The sign for the Russell Garrison on Fort Street was put up in 2018 and announces the site’s inclusion on the National Register of Historic Places, briefly describing what occurred there in Dartmouth’s early days.
But controversial language describing a historic conflict known as King Philip’s War has now been removed from the sign after public outcry.
“On this site inside the home outlined by its remaining foundation, local citizens sheltered in 1675 as they sought safety from attacking Native Americans,” the sign used to read.
At a public hearing on September 9, residents took issue with the language, stating that it was too simplistic for the complex history and that it appeared to be written from the point of view of the colonists.
“We listened, and we removed what was considered controversial wording,” said Commission Chair Judith Lund. “I went over and edited the sign to make it less of an issue.” She added that the words were “easy to remove.”
At the end of the hearing the Historical Commission voted to set up a subcommittee to work on the language for a new sign.
Lund stated the subcommittee’s first meeting will take place next week.
The garrison site was built by John Russell and was used as a refuge for settlers during the conflict in 1675. Although the structure itself is gone, the stone foundation can still be seen from the street.

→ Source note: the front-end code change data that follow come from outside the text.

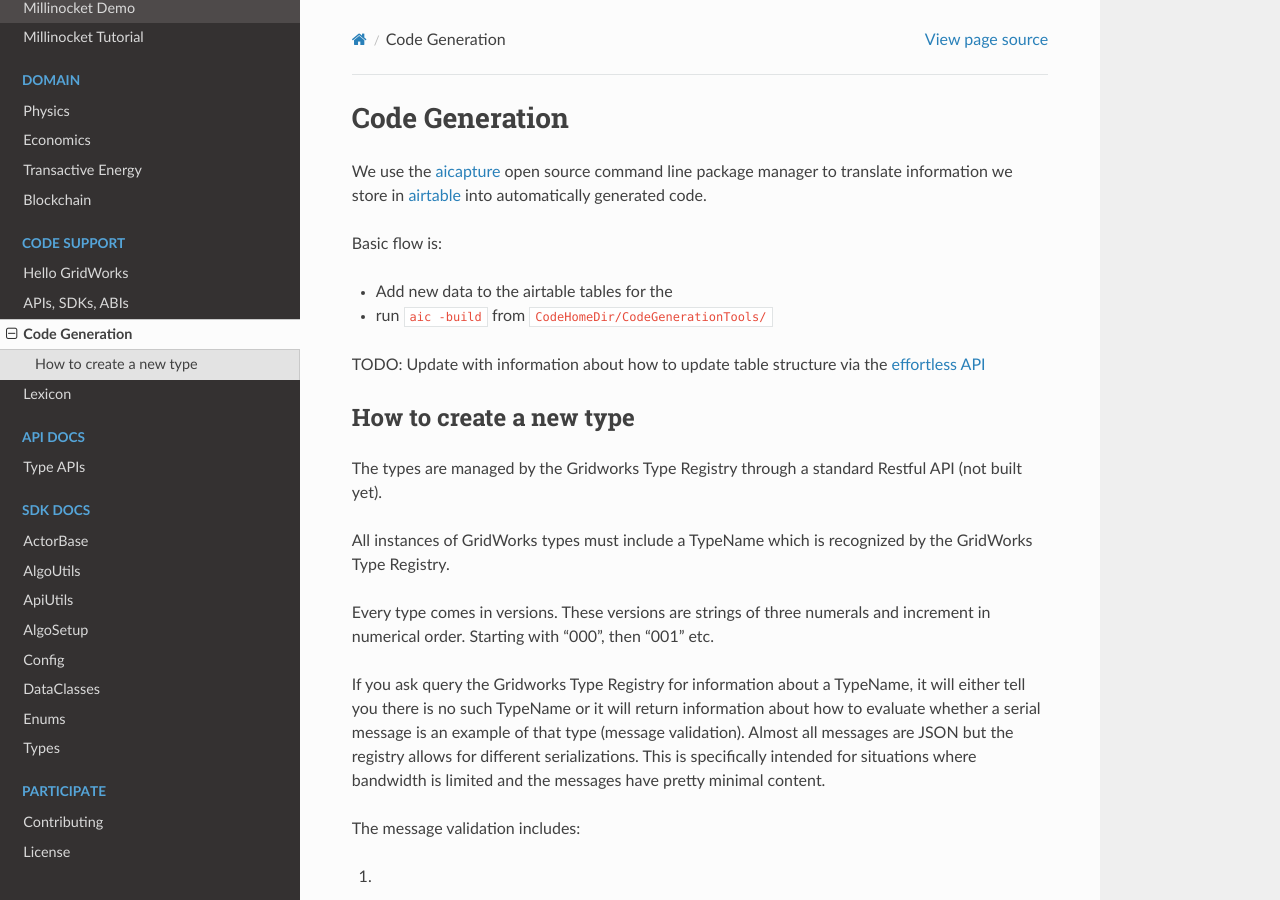
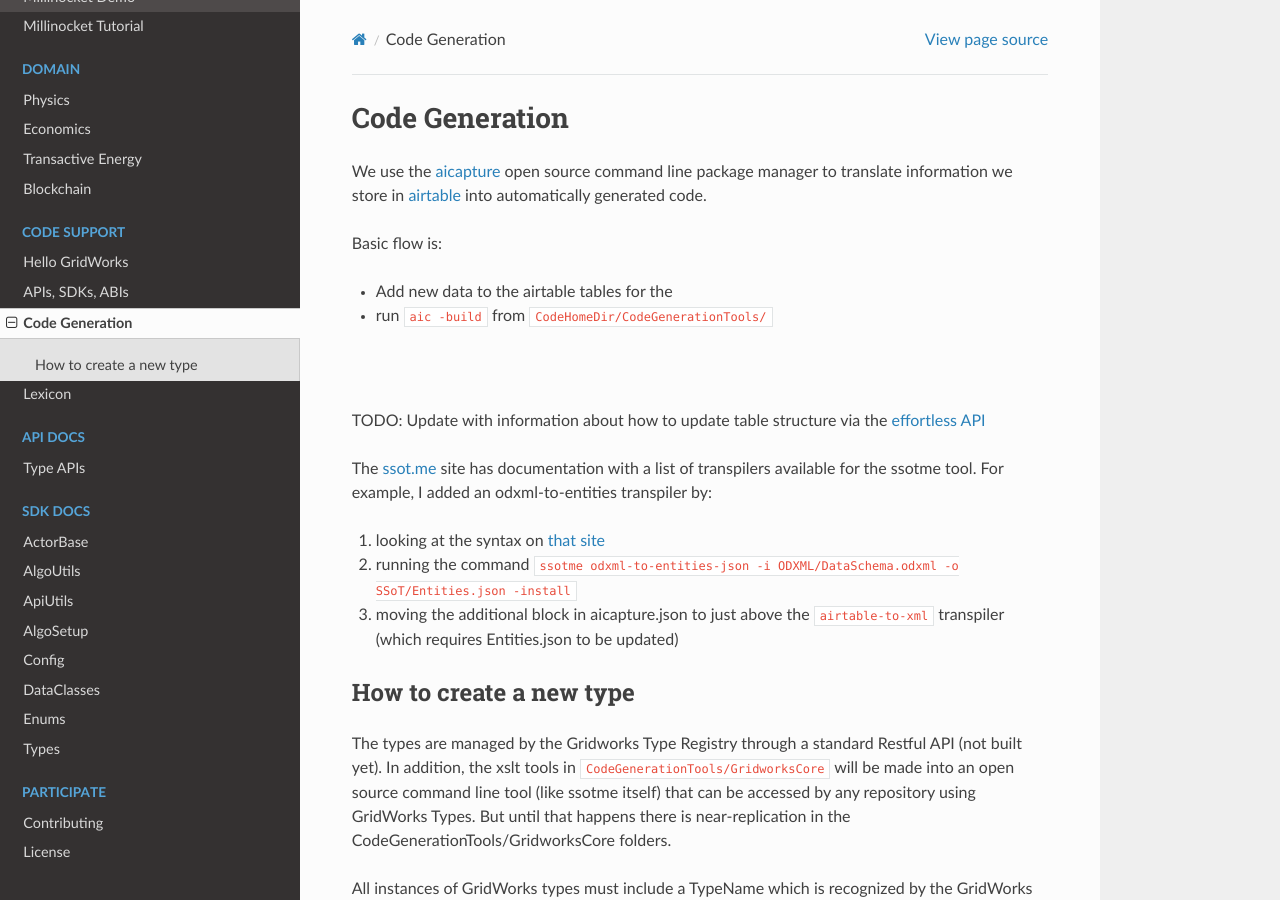
Before and after one commit to thegridelectric/gridworks, a Sphinx documentation site: the page built from docs/code-generation.md, in a window 1280 px wide and 900 px high. Built offline with Sphinx 7.4.7 and the Read the Docs theme 2.0.0, drawn with Linux system fonts in a browser that asks for light colours.

Commit message:
Cleaning up

```diff
--- a/docs/code-generation.md
+++ b/docs/code-generation.md
@@ -7,11 +7,23 @@
 - Add new data to the airtable tables for the
 - run `aic -build` from `CodeHomeDir/CodeGenerationTools/`
 
+##
+
 TODO: Update with information about how to update table structure via the [effortless API](https://effortlessapi.com/auth/login)
+
+The [ssot.me](https://explore.ssot.me/app/#!/publicTranspilers) site has documentation with a list of
+transpilers available for the ssotme tool. For example, I added an odxml-to-entities transpiler by:
+
+1. looking at the syntax on [that site](https://explore.ssot.me/app/#!/viewTranspiler/odxml42/ODXMLToEntitiesJson)
+2. running the command `ssotme odxml-to-entities-json -i ODXML/DataSchema.odxml -o SSoT/Entities.json -install`
+3. moving the additional block in aicapture.json to just above the `airtable-to-xml` transpiler (which requires Entities.json to be updated)
 
 ## How to create a new type
 
 The types are managed by the Gridworks Type Registry through a standard Restful API (not built yet).
+In addition, the xslt tools in `CodeGenerationTools/GridworksCore` will be made into an open source command line tool (like ssotme itself)
+that can be accessed by any repository using GridWorks Types. But until that happens there is near-replication in the CodeGenerationTools/GridworksCore
+folders.
 
 All instances of GridWorks types must include a TypeName which is recognized by the GridWorks Type Registry.
 
```
Also changed, not shown: docs/apis/json/g-node-gt.json (+6 -2 lines), 7 other files.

According to archaeologist Holly Herbster — who has extensively researched historical accounts of the garrison — in July 1675, a group of Native Americans surrendered their weapons and sought refuge at the site. But they were later taken to Plymouth, where they were sold into slavery.